*** Begin section ***
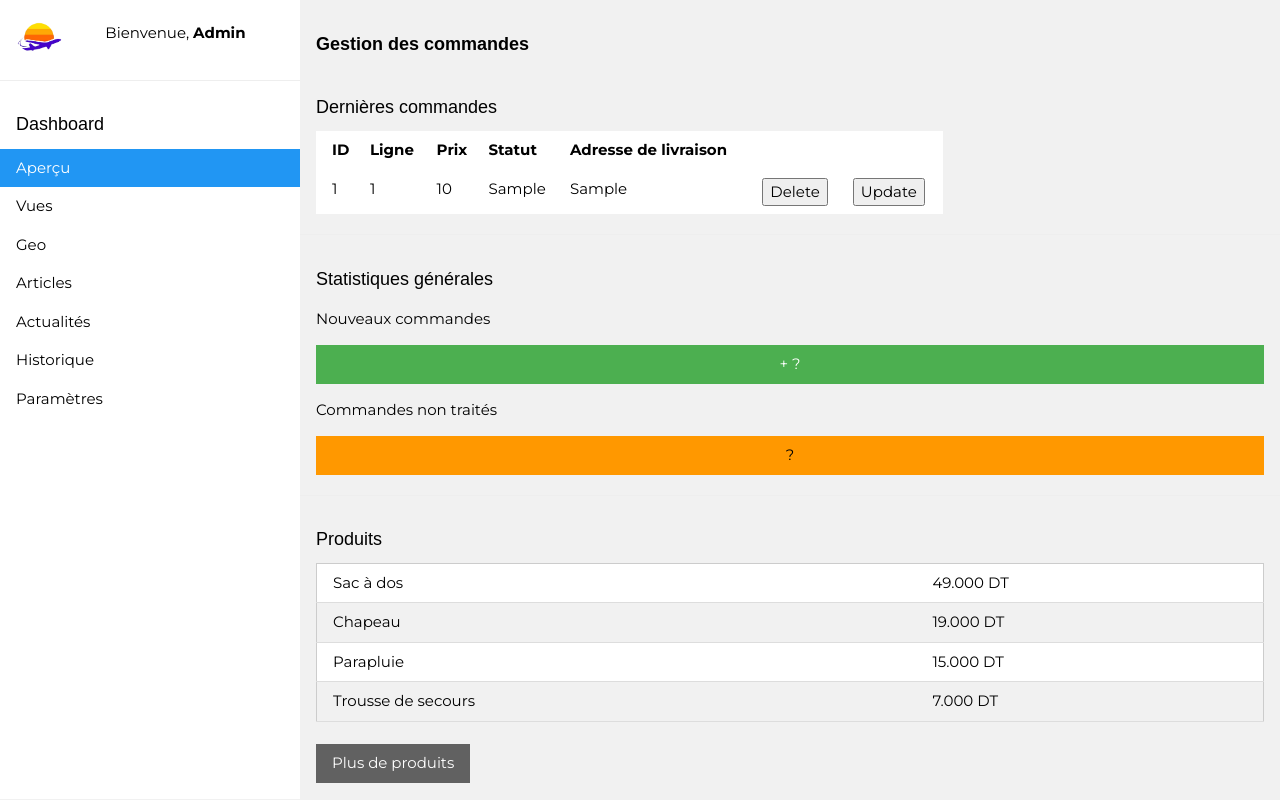
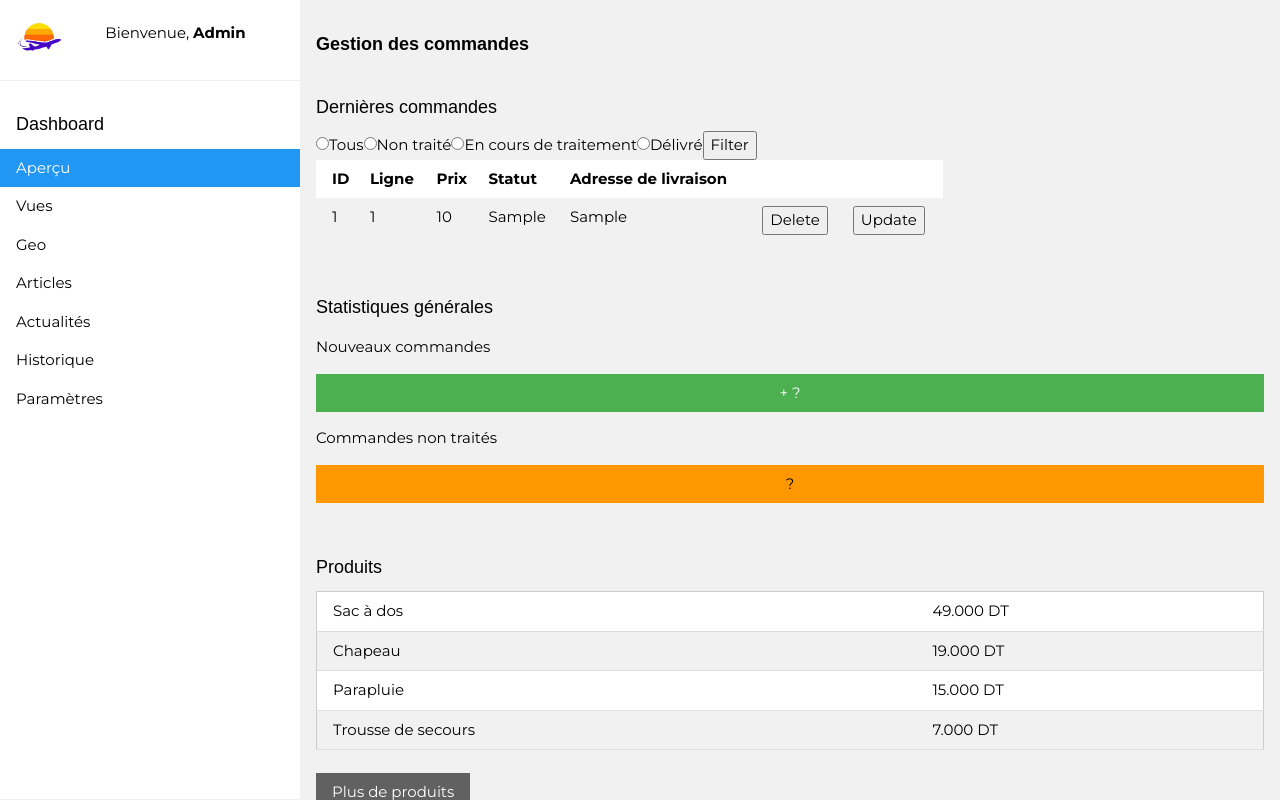
Before and after one commit to adem-fennani/AdventureHub, a PHP site: page /boutique-admin.php in a window 1280 px wide. Shown: the part 44-844 px from the top of the page. Run offline with PHP 8.4, Linux system fonts and the light colour scheme; tables that the repository leaves empty or names only in its code hold one stand-in row (values such as "Sample post").

Commit message:
Métier avancé fonctionnel (Filter)

```diff
--- a/Model/Commande.php
+++ b/Model/Commande.php
@@ -75,9 +75,40 @@
     // Method to display all commandes from the database
     public function displayCommandeAdmin()
     {
+        // Check if a status filter is set
+        $filter = isset($_POST['status_filter']) ? $_POST['status_filter'] : '';
+
+        // Form for selecting status filter
+        echo "<form method='POST' action='#'>";
+        echo "<input type='radio' id='tous' name='status_filter' value='tous' ";
+        if ($filter == 'tous') echo "checked";
+        echo "><label for='tous'>Tous</label>";
+        echo "<input type='radio' id='non_traite' name='status_filter' value='Non traité' ";
+        if ($filter == 'Non traité') echo "checked";
+        echo "><label for='non_traite'>Non traité</label>";
+        echo "<input type='radio' id='en_traitement' name='status_filter' value='En cours de traitement' ";
+        if ($filter == 'En cours de traitement') echo "checked";
+        echo "><label for='en_traitement'>En cours de traitement</label>";
+        echo "<input type='radio' id='delivre' name='status_filter' value='Délivré' ";
+        if ($filter == 'Délivré') echo "checked";
+        echo "><label for='delivre'>Délivré</label>";
+        echo "<button type='submit'>Filter</button>";
+        echo "</form>";
+
+        // Adjust the SQL query based on the selected filter
         $query = "SELECT * FROM commande";
-        $stmt = $this->db->query($query);
+        if (!empty($filter) && $filter != 'tous') {
+            $query .= " WHERE statut_commande = :statut_commande";
+        }
+
+        $stmt = $this->db->prepare($query);
+        if (!empty($filter) && $filter != 'tous') {
+            $stmt->bindParam(":statut_commande", $filter);
+        }
+        $stmt->execute();
         $commandes = $stmt->fetchAll();
+
+        // Display commandes
         foreach ($commandes as $commande) {
             echo "<tr>";
             echo "<td>" . $commande['id_commande'] . "</td>";
@@ -87,14 +118,17 @@
             echo "<td>" . $commande['adresse_livraison'] . "</td>";
             echo "<td><button type='submit' name='delete' value='" . $commande['id_commande'] . "'>Delete</button></td>";
             echo "<td>
-                    <form method='POST' action='../Controller/updateCommande.php'>
-                        <input type='hidden' name='id_commande' value='" . $commande['id_commande'] . "'>
-                        <button type='submit' name='update'>Update</button>
-                    </form>
-                  </td>";
+                <form method='POST' action='../Controller/updateCommande.php'>
+                    <input type='hidden' name='id_commande' value='" . $commande['id_commande'] . "'>
+                    <button type='submit' name='update'>Update</button>
+                </form>
+              </td>";
             echo "</tr>";
         }
     }
+
+
+
 
 
     public function deleteCommande($id_commande)
--- a/View/boutique-admin.php
+++ b/View/boutique-admin.php
@@ -24,6 +24,7 @@
   <link href="https://fonts.googleapis.com/css2?family=Montserrat:ital,wght@0,100..900;1,100..900&display=swap" rel="stylesheet" />
   <link rel="stylesheet" href="style/boutique-admin.css" />
   <link rel="icon" href="images/logo.png" type="image/png" />
+
 </head>
 
 <body class="w3-light-grey">
--- a/View/style/boutique-admin.css
+++ b/View/style/boutique-admin.css
@@ -13,3 +13,27 @@
   font-optical-sizing: auto;
   font-style: normal;
 }
+
+.radio-toolbar input[type="radio"] {
+  display: none;
+}
+
+.radio-toolbar label {
+  display: inline-block;
+  padding: 10px 20px;
+  margin: 0 10px;
+  cursor: pointer;
+  border: 1px solid #ccc;
+  border-radius: 4px;
+  background-color: #f2f2f2;
+}
+
+.radio-toolbar label:hover {
+  background-color: #ddd;
+}
+
+.radio-toolbar input[type="radio"]:checked + label {
+  background-color: #2196F3;
+  color: white;
+  border-color: #2196F3;
+}
```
*** End section ***
TO DO
Where does the word "boutique" appear in the listing above? Copy every line that holds it.

ANSWER BELOW
Before and after one commit to adem-fennani/AdventureHub, a PHP site: page /boutique-admin.php in a window 1280 px wide. Shown: the part 44-844 px from the top of the page. Run offline with PHP 8.4, Linux system fonts and the light colour scheme; tables that the repository leaves empty or names only in its code hold one stand-in row (values such as "Sample post").
--- a/View/boutique-admin.php
+++ b/View/boutique-admin.php
   <link rel="stylesheet" href="style/boutique-admin.css" />
--- a/View/style/boutique-admin.css
+++ b/View/style/boutique-admin.css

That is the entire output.